    yagocom
    yagocom
    المشرف العام

    عدد الرسائل : 210
    العمر : 51
    تاريخ التسجيل : 2008-07-26

    Bronchiolitis Empty Bronchiolitis

    Post by yagocom Sat Oct 04, 2008 9:15 am


    Bronchiolitis


    Pathophysiology and causes
    Definition and epidemiology

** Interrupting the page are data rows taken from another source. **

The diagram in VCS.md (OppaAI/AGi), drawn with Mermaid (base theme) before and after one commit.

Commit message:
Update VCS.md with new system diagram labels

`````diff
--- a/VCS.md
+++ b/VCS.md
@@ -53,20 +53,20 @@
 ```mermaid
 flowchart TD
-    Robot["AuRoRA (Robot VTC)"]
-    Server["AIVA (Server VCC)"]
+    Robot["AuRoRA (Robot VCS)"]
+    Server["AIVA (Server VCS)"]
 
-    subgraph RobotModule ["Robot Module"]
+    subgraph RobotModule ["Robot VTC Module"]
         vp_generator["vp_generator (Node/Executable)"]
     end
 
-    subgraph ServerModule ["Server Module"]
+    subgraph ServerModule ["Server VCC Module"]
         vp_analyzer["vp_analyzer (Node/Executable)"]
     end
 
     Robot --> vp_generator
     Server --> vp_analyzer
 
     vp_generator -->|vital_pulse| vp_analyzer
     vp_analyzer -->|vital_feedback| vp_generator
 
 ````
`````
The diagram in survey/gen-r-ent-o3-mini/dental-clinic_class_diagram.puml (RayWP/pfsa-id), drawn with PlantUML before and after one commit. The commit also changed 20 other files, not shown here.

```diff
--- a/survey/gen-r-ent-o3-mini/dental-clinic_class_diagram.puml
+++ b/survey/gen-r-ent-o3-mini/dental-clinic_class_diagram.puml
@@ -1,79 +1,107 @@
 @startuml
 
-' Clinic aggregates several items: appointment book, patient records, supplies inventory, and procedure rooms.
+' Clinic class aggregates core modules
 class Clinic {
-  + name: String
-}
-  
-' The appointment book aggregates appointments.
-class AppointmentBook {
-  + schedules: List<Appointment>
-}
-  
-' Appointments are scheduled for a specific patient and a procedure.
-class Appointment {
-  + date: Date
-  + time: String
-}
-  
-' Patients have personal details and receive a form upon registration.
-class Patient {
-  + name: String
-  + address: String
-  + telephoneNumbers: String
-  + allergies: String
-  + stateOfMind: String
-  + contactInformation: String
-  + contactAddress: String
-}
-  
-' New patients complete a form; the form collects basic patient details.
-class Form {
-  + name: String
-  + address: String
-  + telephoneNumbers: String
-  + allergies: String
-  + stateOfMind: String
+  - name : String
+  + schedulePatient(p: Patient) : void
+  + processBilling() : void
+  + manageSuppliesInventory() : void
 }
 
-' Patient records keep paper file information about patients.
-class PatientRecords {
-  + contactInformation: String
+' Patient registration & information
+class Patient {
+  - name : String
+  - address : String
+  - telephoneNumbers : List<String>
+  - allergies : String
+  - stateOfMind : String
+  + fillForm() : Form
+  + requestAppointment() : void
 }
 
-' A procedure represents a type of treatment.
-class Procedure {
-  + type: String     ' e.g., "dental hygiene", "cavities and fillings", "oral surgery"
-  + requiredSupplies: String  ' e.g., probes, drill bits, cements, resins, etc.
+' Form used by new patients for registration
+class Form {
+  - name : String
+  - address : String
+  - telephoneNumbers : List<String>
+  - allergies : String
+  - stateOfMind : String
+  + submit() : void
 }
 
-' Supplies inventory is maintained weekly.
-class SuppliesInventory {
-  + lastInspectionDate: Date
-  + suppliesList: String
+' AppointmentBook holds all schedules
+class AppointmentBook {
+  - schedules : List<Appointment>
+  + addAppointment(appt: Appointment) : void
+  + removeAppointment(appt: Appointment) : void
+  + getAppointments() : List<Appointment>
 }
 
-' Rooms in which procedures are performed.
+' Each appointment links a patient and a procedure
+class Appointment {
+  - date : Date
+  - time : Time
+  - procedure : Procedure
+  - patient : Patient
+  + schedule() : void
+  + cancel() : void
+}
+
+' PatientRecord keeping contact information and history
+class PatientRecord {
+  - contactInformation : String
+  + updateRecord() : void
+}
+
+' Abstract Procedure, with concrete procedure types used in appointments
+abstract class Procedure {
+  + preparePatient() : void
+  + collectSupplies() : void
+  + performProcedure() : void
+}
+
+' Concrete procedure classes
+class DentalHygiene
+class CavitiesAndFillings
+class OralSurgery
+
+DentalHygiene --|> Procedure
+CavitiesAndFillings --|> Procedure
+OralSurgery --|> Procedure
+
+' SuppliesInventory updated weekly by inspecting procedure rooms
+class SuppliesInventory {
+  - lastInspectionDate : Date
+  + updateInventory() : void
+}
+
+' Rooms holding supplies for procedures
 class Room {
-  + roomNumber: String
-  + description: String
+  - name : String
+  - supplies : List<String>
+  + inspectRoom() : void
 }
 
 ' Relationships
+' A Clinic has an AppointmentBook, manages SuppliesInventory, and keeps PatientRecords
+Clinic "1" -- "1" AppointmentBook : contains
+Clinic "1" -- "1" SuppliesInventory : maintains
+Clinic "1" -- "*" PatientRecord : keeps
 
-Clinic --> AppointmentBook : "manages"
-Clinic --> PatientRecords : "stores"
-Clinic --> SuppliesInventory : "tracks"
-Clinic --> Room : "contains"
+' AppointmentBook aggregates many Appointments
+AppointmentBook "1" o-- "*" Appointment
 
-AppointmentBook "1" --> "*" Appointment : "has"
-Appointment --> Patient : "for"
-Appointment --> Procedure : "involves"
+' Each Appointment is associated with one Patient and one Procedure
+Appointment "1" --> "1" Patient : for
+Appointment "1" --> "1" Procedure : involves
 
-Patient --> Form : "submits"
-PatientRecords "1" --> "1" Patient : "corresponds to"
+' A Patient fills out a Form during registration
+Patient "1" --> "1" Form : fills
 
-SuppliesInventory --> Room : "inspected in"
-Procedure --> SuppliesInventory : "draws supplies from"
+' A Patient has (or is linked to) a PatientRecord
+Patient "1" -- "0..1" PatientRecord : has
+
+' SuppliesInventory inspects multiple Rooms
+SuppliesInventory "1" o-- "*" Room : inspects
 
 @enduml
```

    Bronchioles are small airways of diameter <2 mm, lined by bronchial epithelium and with no cartilage in their walls. Terminal bronchioles lead to alveoli. Considerable numbers of bronchioles need to be affected by disease before a patient becomes symptomatic. When they are affected, they cause increased airway resistance. Bronchiolitis is poorly understood.
    Disease seems to affect bronchioles in two main ways:
    As a process affecting the bronchioles in isolation, with non-specific injury causing subsequent epithelial damage and inflammation
    As a bronchiolitis associated with other airway disease, where the bronchiolitis may be more of an incidental finding along with other pathologies, e.g. COP, hypersensitivity pneumonitis, RB-ILD, Langerhans' cell histiocytosis.
    Pathophysiology is unclear. There is probably an initial injury to the epithelium of the bronchioles with subsequent inflammation. Adjacent alveoli are often also involved. There are two main pathological patterns of bronchiolitis. Both can exist in the same patient:
    Proliferative bronchiolitis More common of the two patterns. Non-specific reaction to bronchiolar injury, with organizing exudate within the bronchiolar lumen. Proliferation of intraluminal fibrotic buds, called Masson bodies, seen in bronchioles, alveoli, and alveolar ducts. Often associated alveolar wall inflammation and foamy macrophages in alveolar spaces. May completely or partially resolve. Tends to be more responsive to steroid treatment. The pathology merges with that of COP )
    Constrictive bronchiolitis Rare. Concentric narrowing of the bronchiolar wall due to cellular infiltrates آ± smooth muscle hyperplasia, which may cause extrinsic compression, obliteration, distortion, mucus collection, peribronchiolar fibrosis, and scarring. Patchy in distribution. Typically progressive and unresponsive to steroid therapy. Usually leads to respiratory failure and death.
    In practice, these are the commonest situations in which a diagnosis of bronchiolitis is useful:
    Viral bronchiolitis (RSV)
    Post-lung transplant (obliterative bronchiolitis)
    Post-bone marrow transplant
    Connective tissue disease (usually rheumatoid arthritis)
    In association with interstitial lung disease and airways disease
    Rare but important: Japanese panbronchiolitis.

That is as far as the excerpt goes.